§ Mr. Rooker
To ask the Chancellor of the Exchequer, pursuant to his answer of 17 January,Official Report, column 356, what is his estimate of the numbers of additional income tax payers aged over 65 years in 1994–95, over the figures for 1992–93, as a result of freezing the rate of age-related personal allowances in two years; and how much extra income tax will be raised as a result.
§ Mr. Dorrell

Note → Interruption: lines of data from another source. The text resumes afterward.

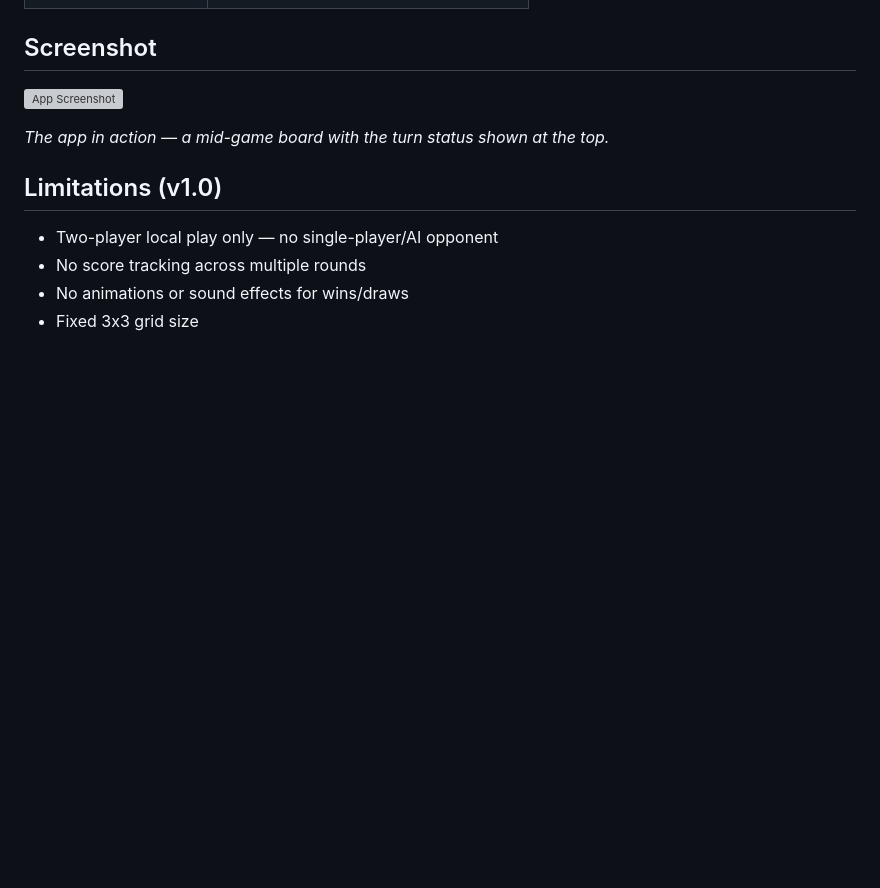
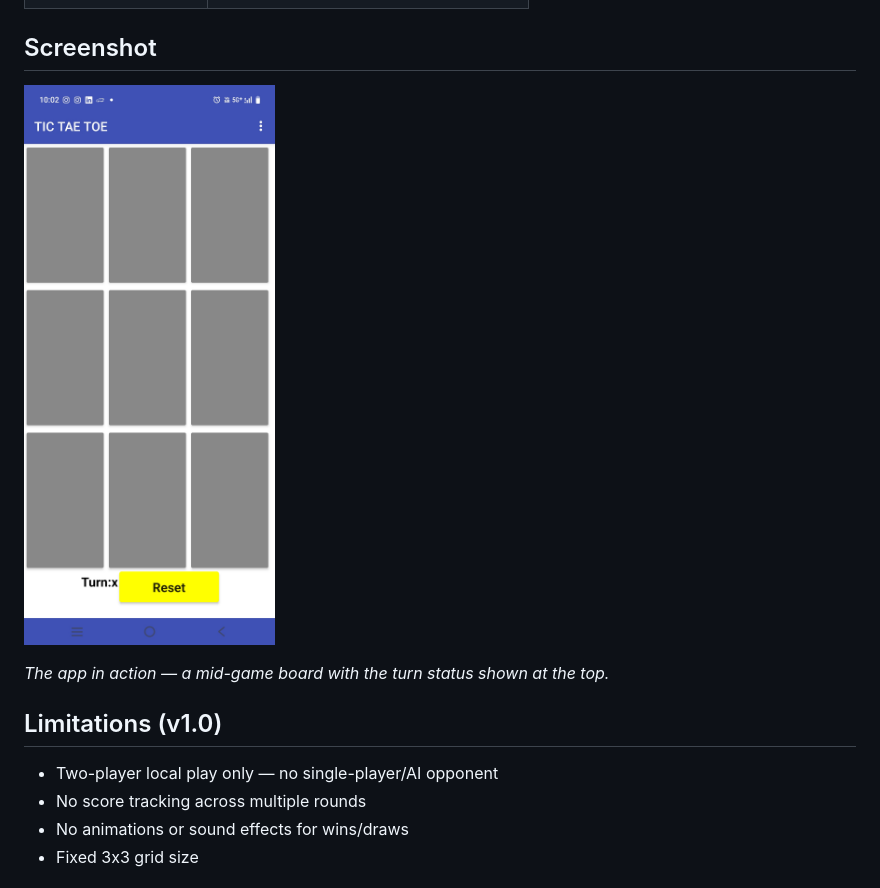
Before and after one commit to Nithiya1409/Tic-tac-toe-, a Markdown page: README.md, the part around the change. Rendered like a GitHub page; blank space fills up the shorter version; grey boxes are pictures that could not be loaded.

```diff
--- a/README.md
+++ b/README.md
@@ -52,7 +52,7 @@ A single-screen Android app, built with **MIT App Inventor**, that lets two play
 
 ## Screenshot
 
-![App Screenshot](screenshot.png)
+![App Screenshot](IMG-20260917-WA0005.jpg)
 
 *The app in action — a mid-game board with the turn status shown at the top.*
 
```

[holding answer 14 February 1994]: Compared with indexing the 1992–93 personal allowance for those aged 65 or over to 1994–95 levels by reference to the statutory formula, the revenue yield from leaving this allowance unchanged in the last two Budgets is £140 million and about 160,000 more people will pay tax. If account is also taken of the effect of changes in the level of the married couple's allowance for those aged 65 or over, then about 140,000 more people will pay tax than would do so under statutory indexation of all allowances. However, 200,000 elderly couples on low incomes gain as a result of increasing the age-related MCA. Since 1979, pensioners' average income has increased by 42 per cent. 669W By April 1994, pensioners in receipt of income support will have seen their incomes rise by at least 11 per cent. since April 1992.